Canoo Inc. accused its second-largest shareholder of wrongfully benefiting from recent share sales, and is trying in a lawsuit to claw back those profits.
The EV startup says that DD Global Holdings Ltd., a Cayman Islands firm, should pay back more than $61 million in so-called “short swing” profits, according to a complaint filed Monday in federal court in Manhattan.
The beneficial owner of DD Global Holdings is Pak Tam Li, who has run a large investment firm in China called Beijing Zhaode. He is reportedly the son-in-law of Jia Qinglin, who was once the fourth-most senior leader in China.
Li is one of the three original investors who helped Canoo get off the ground in late 2017, back when it was a private company known as Evelozcity.
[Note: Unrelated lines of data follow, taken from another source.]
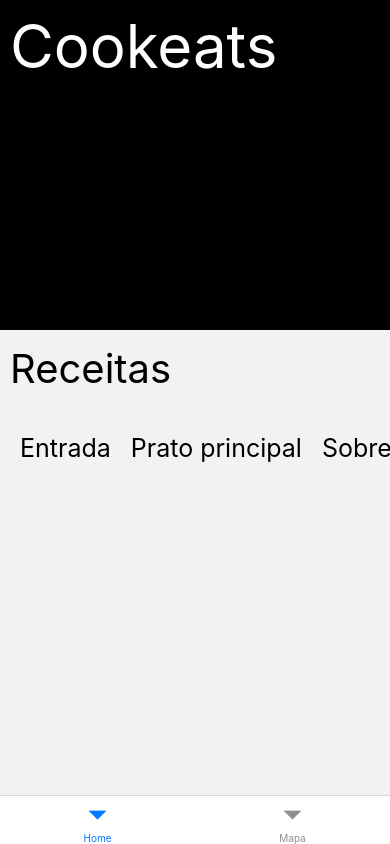
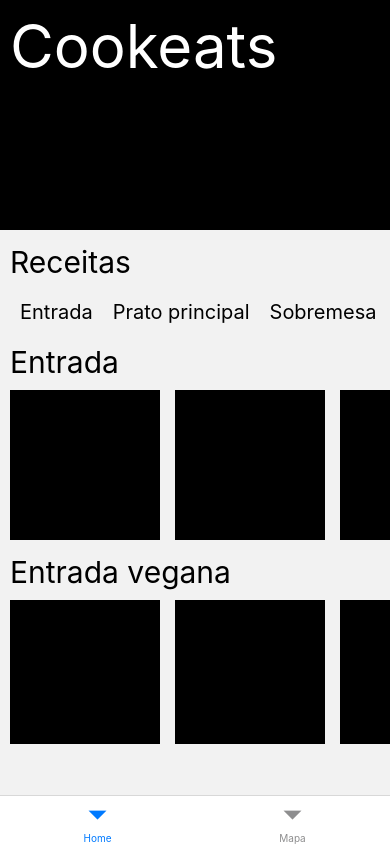
Before and after one commit to llucassilva/app_cookeats, a React Native app: screen /Home in a window 390 px wide. Built offline with nearby package versions, Linux system fonts and the light colour scheme.

Commit message:
Front home pronto

```diff
--- a/src/Components/Opcoes.js
+++ b/src/Components/Opcoes.js
@@ -1,9 +1,10 @@
-import { View, Text, ScrollView, StyleSheet, Dimensions } from 'react-native'
-import React from 'react'
+import { View, Text, ScrollView, StyleSheet, Dimensions } from "react-native";
+import React from "react";
 
-export default function Opcoes({title, data, vegano}) {
+export default function Opcoes({ title, data, vegano }) {
   return (
-    <View>
+    <>
+      <View style={style.container}>
         <Text style={style.OpcoesTitle}>{title}</Text>
         <ScrollView horizontal>
           <View style={style.containerCard}>
@@ -19,7 +20,9 @@ export default function Opcoes({title, data, vegano}) {
             <Text>Carne</Text>
           </View>
         </ScrollView>
-      <Text style={style.OpcoesTitle}>{vegano}</Text>
+      </View>
+      <View style={style.container}>
+        <Text style={style.OpcoesTitleVegano}>{vegano}</Text>
         <ScrollView horizontal>
           <View style={style.containerCard}>
             <Text>Carne</Text>
@@ -35,25 +38,37 @@ export default function Opcoes({title, data, vegano}) {
           </View>
         </ScrollView>
       </View>
-  )
+    </>
+  );
 }
 
 const { width, height } = Dimensions.get("screen");
 
 const style = StyleSheet.create({
-    containerOpcoes:{
+  containerOpcoes: {
     width: width,
-        padding: 10
+    padding: 10,
   },
-    OpcoesTitle:{
-        fontSize: 45,
-        marginBottom: 20
+  OpcoesTitleVegano:{
+    fontSize: 30,
+    marginBottom: 10,
+    marginTop: 10
   },
-    containerCard:{
-        width: 170,
-        height: 170,
+  OpcoesTitle: {
+    fontSize: 30,
+    marginBottom: 10,
+  },
+  containerCard: {
+    width: 150,
+    height: 150,
     backgroundColor: "#000",
-        marginBottom:20,
-        marginRight: 15
-    }
-})
+    marginBottom: 20,
+    marginRight: 15,
+  },
+  containerGeral: {
+    height: 500,
+  },
+  container: {
+    height: 200,
+  },
+});
--- a/src/Pages/Home/index.js
+++ b/src/Pages/Home/index.js
@@ -12,11 +12,15 @@ import Opcoes from "../../Components/Opcoes";
 
 export default function Home() {
   const [hover, setHover] = useState("");
-  const [value, setValue] = useState()
+
+  const categorias = [
+    <Opcoes title="Entrada" vegano="Entrada vegana"/>,
+    <Opcoes title="Prato principal" vegano="Prato vegano"/>,
+    <Opcoes title="Sobremesa" vegano="Sobremesa vegana"/>,
+  ]
 
   return (
-    <ScrollView>
-      <StatusBar barStyle="light-content" backgroundColor="#23DCBB" />
+    <View>
       <View style={style.container}>
         <Text style={style.titleHeader}>Cookeats</Text>
       </View>
@@ -28,7 +32,7 @@ export default function Home() {
               ? style.textoCategoriaPress
               : style.textoCategoria
           }
-          onPress={() => setHover("Entrada") && setValue()}
+          onPress={() => {setHover("Entrada") } }
         >
           <Text style={style.textoCategoria}>Entrada</Text>
         </TouchableOpacity>
@@ -38,7 +42,7 @@ export default function Home() {
               ? style.textoCategoriaPress
               : style.textoCategoria
           }
-          onPress={() => setHover("Principal") && setValue(categorias[1])}
+          onPress={() => setHover("Principal") }
         >
           <Text style={style.textoCategoria}>Prato principal</Text>
         </TouchableOpacity>
@@ -54,9 +58,9 @@ export default function Home() {
         </TouchableOpacity>
       </View>
       <View style={style.containerEntrada}>
-
+          {hover === "Entrada" ? categorias[0] : hover === "Principal" ? categorias[1] : hover === "Sobremesa" ? categorias[2] : categorias[0]}
       </View>
-    </ScrollView>
+    </View>
   );
 }
 
@@ -65,7 +69,7 @@ const style = StyleSheet.create({
   container: {
     width: width,
     backgroundColor: "#000",
-    height: 330,
+    height: 230,
     padding: 10,
   },
   titleHeader: {
@@ -74,7 +78,7 @@ const style = StyleSheet.create({
   },
   titleCategoria: {
     width: width,
-    fontSize: 40,
+    fontSize: 30,
     marginLeft: 10,
     marginTop: 14,
   },
@@ -83,14 +87,14 @@ const style = StyleSheet.create({
     flexDirection: "row",
   },
   textoCategoria: {
-    marginTop: 20,
+    marginTop: 10,
     marginLeft: 10,
-    fontSize: 25,
+    fontSize: 20,
   },
   textoCategoriaPress: {
-    marginTop: 20,
+    marginTop: 10,
     marginLeft: 10,
-    fontSize: 25,
+    fontSize: 20,
     borderBottomColor: "#23DCBB",
     borderBottomWidth: 3,
   },
@@ -98,7 +102,7 @@ const style = StyleSheet.create({
     width: width,
     height: 250,
     padding: 10,
-    marginTop: 20,
+    marginTop: 10,
   },
   titleEntrada: {
     fontSize: 45,
```
Lines whose indentation alone changed are shown as unchanged.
He held more than 26 pecent of Canoo’s shares through DD and other affiliates after the startup merged with a SPAC in late 2020.
Li’s ownership stake was significant enough that Canoo and DD Global Holdings entered into a national security agreement with the Committee on Foreign Investment in the U.S. at the time of the merger. That agreement states that DD Global is supposed to own 10 percent or less of Canoo by Feb. 28, 2022, or else transfer all of its shares to a voting trust.
DD Global agreed in October 2021 to sell 53.6 million shares to an LLC managed by Canoo’s chairman and CEO, Anthony Aquila. Canoo’s stock price nearly doubled by the time the sale was slated to close in November, though, and the two sides agreed to only transfer 35.3 million shares to Aquila’s LLC.
DD Global still owned 18.5 percent of Canoo after that sale, so in March 2022 it unloaded 10.5 million additional shares — though this time to Bank J. Safra Sarasin AG on behalf of an unidentified buyer. Aquila is now Canoo’s largest shareholder.
Canoo alleges in its complaint that, at the same time as the March transaction, DD Global acquired the same number of shares through an equity swap transaction. As part of the lawsuit, Canoo is trying to uncover the unidentified buyer of the shares sold in March, “as well as any additional transactions that have not been reported by DD Global.”
Canoo also claims in the suit that DD Global held more than 10 percent of the company’s shares following the March transaction, meaning it could be in violation of the national security agreement.
Canoo declined to comment on the complaint. The stock has lost more than half its value since the beginning of the year.
A lawyer for DD Global didn’t immediately respond to an emailed request for comment.
The case is Canoo Inc. v. DD Global Holdings LTD., 22-cv-03747, U.S. District Court, Southern District of New York (Manhattan).